* [DATA LISTING]:
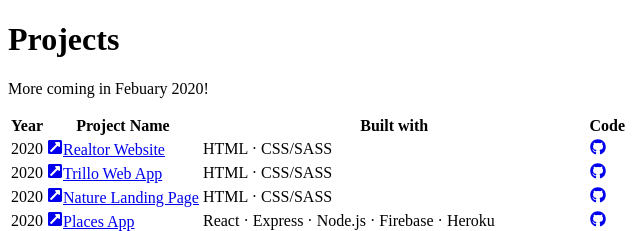
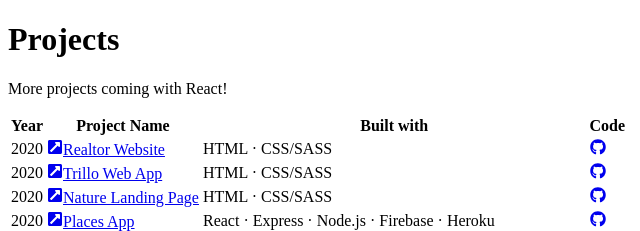
Before and after one commit to kxdang/Kien-portfolio-v1, a Gatsby site: page /projects in a window 1280 px wide. Shown: the top 231 px of the page, 0-640 px from the left. Built offline with nearby package versions, Linux system fonts and the light colour scheme; Gatsby itself is replaced by a stand-in of ours.

```diff
--- a/src/pages/projects.jsx
+++ b/src/pages/projects.jsx
@@ -11,7 +11,7 @@
       Projects
       {/*<span>What's that?</span>*/}
     </HeadlineWithFocus>
-    <p>More coming in Febuary 2020!</p>
+    <p>More projects coming with React!</p>
     <ProjectList />
   </div>
 );
```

* [TASK STATEMENT]: Please retype all the entries word for word, omitting the pictures.

* [ANSWER TO THIS TASK]:
Before and after one commit to kxdang/Kien-portfolio-v1, a Gatsby site: page /projects in a window 1280 px wide. Shown: the top 231 px of the page, 0-640 px from the left. Built offline with nearby package versions, Linux system fonts and the light colour scheme; Gatsby itself is replaced by a stand-in of ours.

```diff
--- a/src/pages/projects.jsx
+++ b/src/pages/projects.jsx
@@ -11,7 +11,7 @@
       Projects
       {/*<span>What's that?</span>*/}
     </HeadlineWithFocus>
-    <p>More coming in Febuary 2020!</p>
+    <p>More projects coming with React!</p>
     <ProjectList />
   </div>
 );
```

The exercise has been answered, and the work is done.